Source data
※ ※ ※

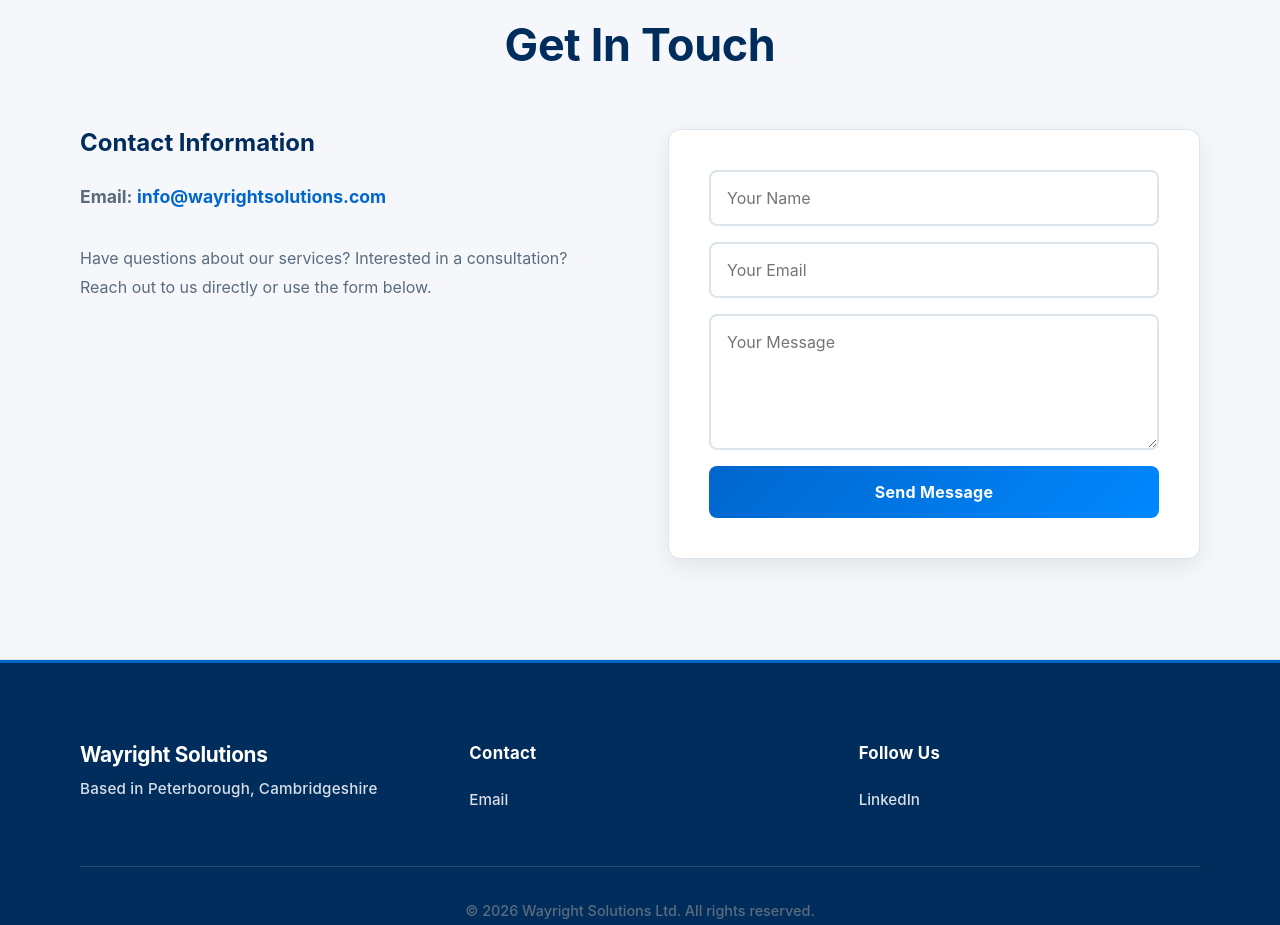
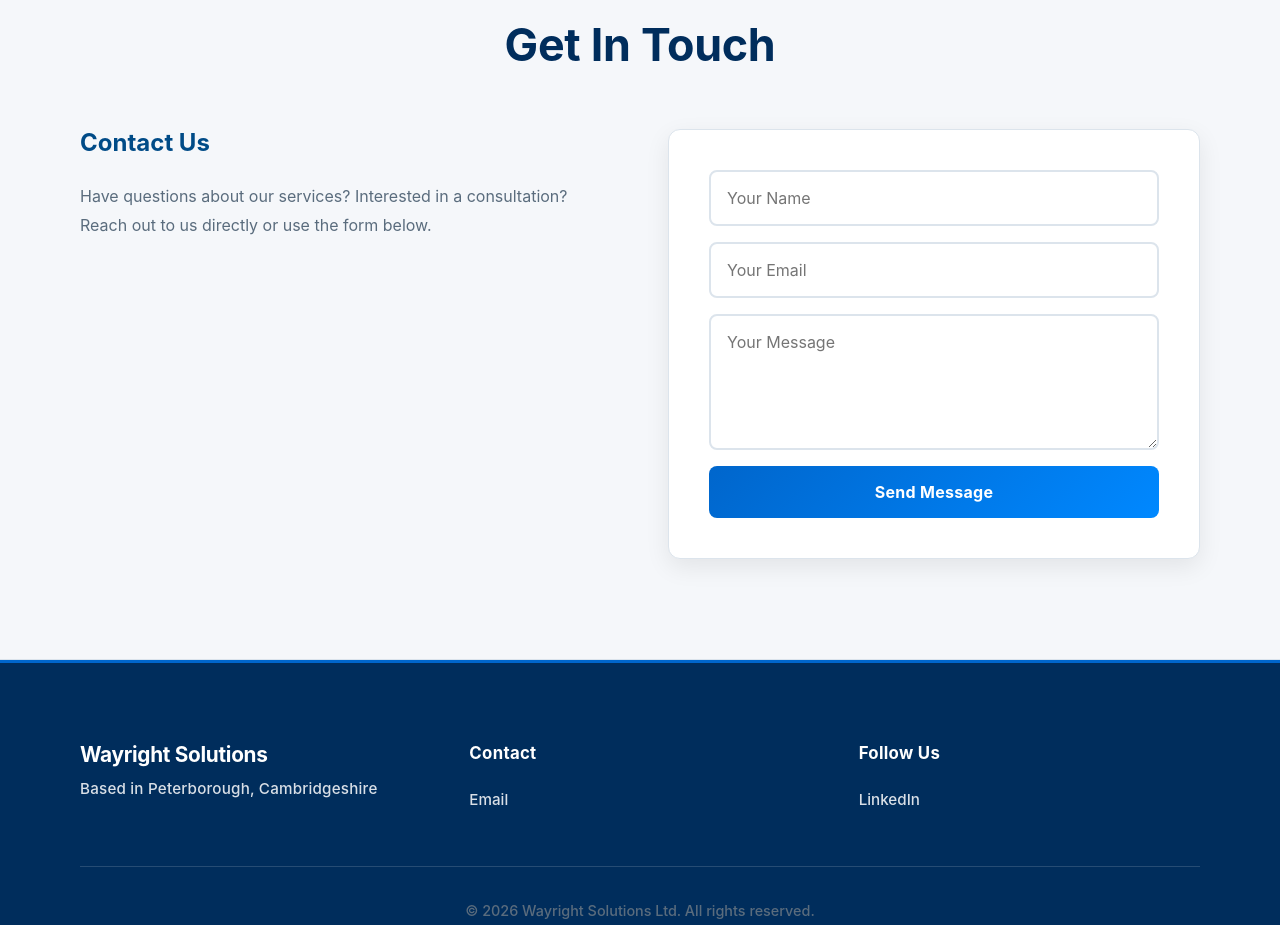
Before and after one commit to EdDev2/WayrightSolutions, a React (Vite) app: page / in a window 1280 px wide. Shown: the part 4280-5205 px from the top of the page. Built offline with nearby package versions, Linux system fonts and the light colour scheme.

Commit message:
Update Contact.jsx

```diff
--- a/src/components/Contact.jsx
+++ b/src/components/Contact.jsx
@@ -57,6 +57,7 @@ function Contact() {
           },
           (error) => {
             console.error('Failed to send email:', error)
+
             setError('Failed to send message. Please try again.')
 
             setTimeout(() => {
@@ -73,15 +74,11 @@ function Contact() {
         <h2 className="section-title">Get In Touch</h2>
 
         <div className="contact-content">
+
           <div className="contact-info">
-            <h3>Contact Information</h3>
-
-            <p className="contact-email">
-              <strong>Email:</strong>{' '}
-              <a href="mailto:info@wayrightsolutions.com?subject=Wayright Solutions Inquiry">
-                info@wayrightsolutions.com
-              </a>
-            </p>
+            <h3>
+              <a href="/contact">Contact Us</a>
+            </h3>
 
             <p className="contact-description">
               Have questions about our services? Interested in a consultation?
@@ -121,12 +118,14 @@ function Contact() {
                 onChange={handleChange}
                 required
               />
+
             </div>
 
             <button type="submit" className="submit-button">
               Send Message
             </button>
           </form>
+
         </div>
 
         {submitted && (
@@ -140,6 +139,7 @@ function Contact() {
             ✗ {error}
           </div>
         )}
+
       </div>
     </section>
   )
```
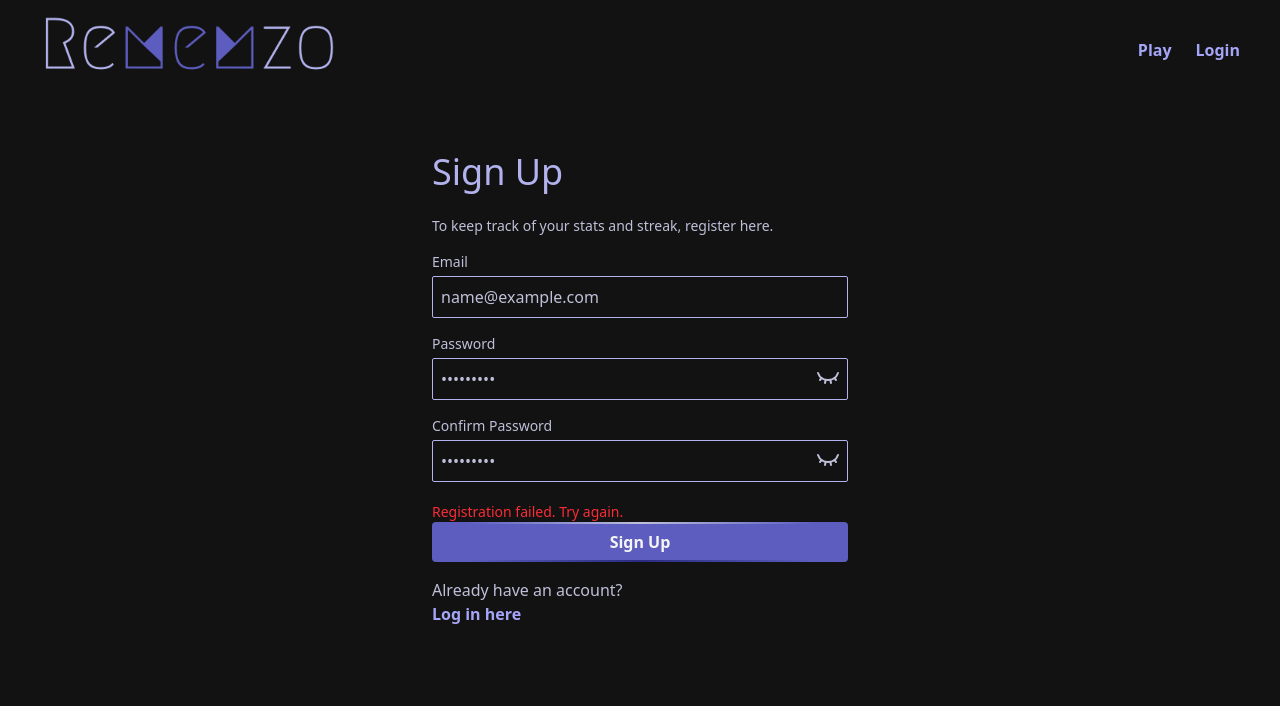
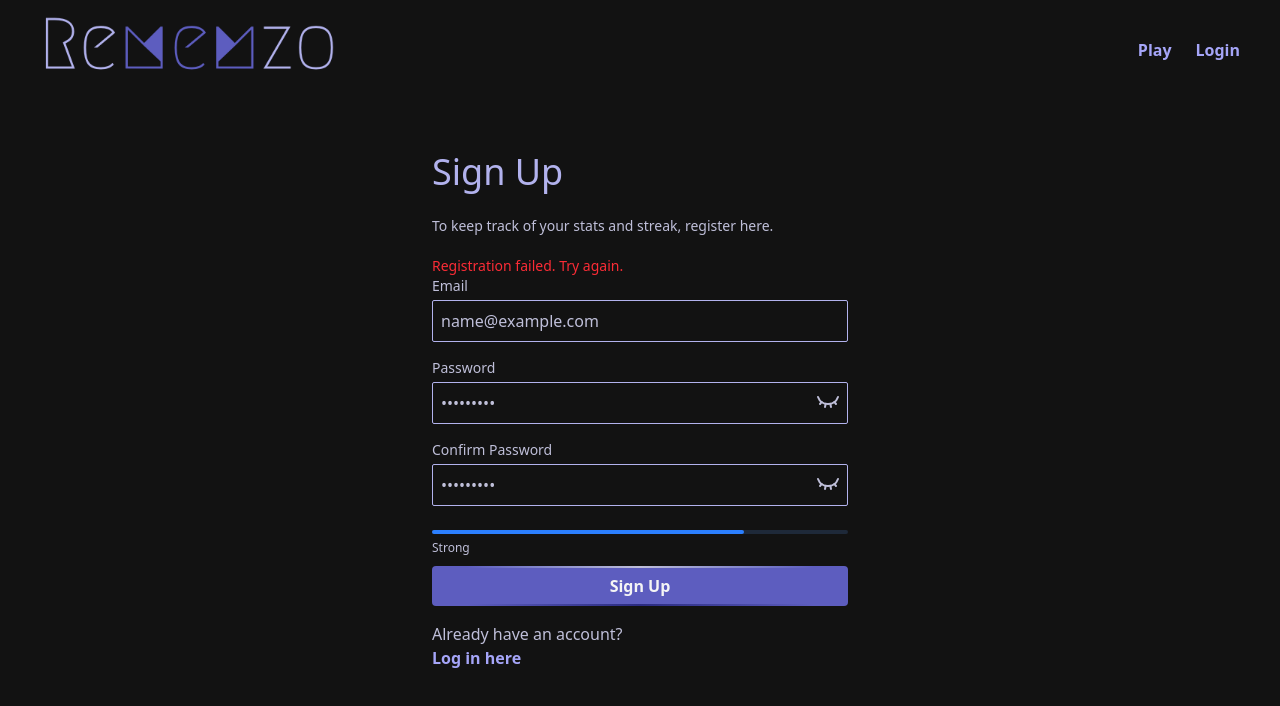
Before and after one commit to KarinaAllard/rememzo, a React (Vite) app in the folder frontend/: page /signup in a window 1280 px wide. Both pictures are taken after typing "name@example.com", "Sample123", "Sample123" into the empty fields and a click on the button "Sign Up". Shown: the top 706 px of the page. Built offline with nearby package versions, Linux system fonts and the light colour scheme; no server answers; a web font is replaced by a local one.

Commit message:
feat: add PasswordMeter component to show password strength in signup

```diff
--- /dev/null
+++ b/frontend/src/components/PasswordMeter.tsx
@@ -0,0 +1,56 @@
+type PasswordMeterProps = {
+    password: string;
+}
+
+export const PasswordMeter = ({ password }: PasswordMeterProps) => {
+    const getPasswordStrength = () => {
+        let score = 0;
+
+        if (password.length >= 6) score += 1;
+        if (/[A-Z]/.test(password)) score += 1;
+        if (/[0-9]/.test(password)) score += 1;
+        if (/[\W]/.test(password)) score += 1;
+        return score;
+    };
+
+    const score = getPasswordStrength();
+    const width = (score / 4) * 100;
+
+    let label = "";
+    let color = "";
+
+    switch (score) {
+        case 0:
+        case 1:
+            label = "Weak";
+            color = "bg-red-500";
+            break;
+        case 2:
+            label = "Medium";
+            color = "bg-yellow-400";
+            break;
+        case 3:
+            label = "Strong";
+            color = "bg-blue-500";
+            break;
+        case 4:
+            label = "Very Strong";
+            color = "bg-green-500";
+            break;
+        default:
+            label = "";
+            color = "";
+    }
+
+    return (
+        <div className="flex flex-col gap-1 mt-2 w-full">
+            <div className="h-1 w-full bg-gray-800 rounded">
+                <div
+                    className={`${color} h-1 rounded`}
+                    style={{ width: `${width}%` }}
+                />
+                <span className="text-xs font-medium text-(--text)">{label}</span>
+            </div>
+        </div>
+    )
+}
--- a/frontend/src/pages/Signup.tsx
+++ b/frontend/src/pages/Signup.tsx
@@ -4,6 +4,7 @@ import { Input } from "../components/Input"
 import { useState } from "react"
 import { register } from "../services/authService"
 import { LuEye, LuEyeClosed } from "../icons";
+import { PasswordMeter } from "../components/PasswordMeter"
 
 export const Signup = () => {
     const [email, setEmail] = useState("");
@@ -53,6 +54,7 @@ export const Signup = () => {
             <h1 className="text-4xl text-(--text-hover) mb-6">Sign Up</h1>
             <p className="text-sm">To keep track of your stats and streak, register here.</p>
             <form onSubmit={handleSubmit} className="flex flex-col mt-4 w-full">
+                {error && <p className="text-red-500 text-sm mt-1">{error}</p>}
                 <Input
                     label="Email"
                     type="email"
@@ -81,8 +83,10 @@ export const Signup = () => {
                     onIconClick={() => setShowPassword(!showPassword)}
                     className="w-full"
                 />
-                {error && <p className="text-red-500 text-sm mt-1">{error}</p>}
-                <Button type="submit" loading={loading}>Sign Up</Button>
+                <PasswordMeter password={password} />
+                <div className="mt-8 w-full">
+                    <Button type="submit" loading={loading} className="w-full">Sign Up</Button>
+                </div>
             </form>
             <div className="mt-4">
                 <p>Already have an account?</p>
```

※ ※ ※

### [AIM OF THE EXERCISE]
Only a number belongs in the answer: the number of lines in the preceding data that hold "test".

### [TASK RESULT]
3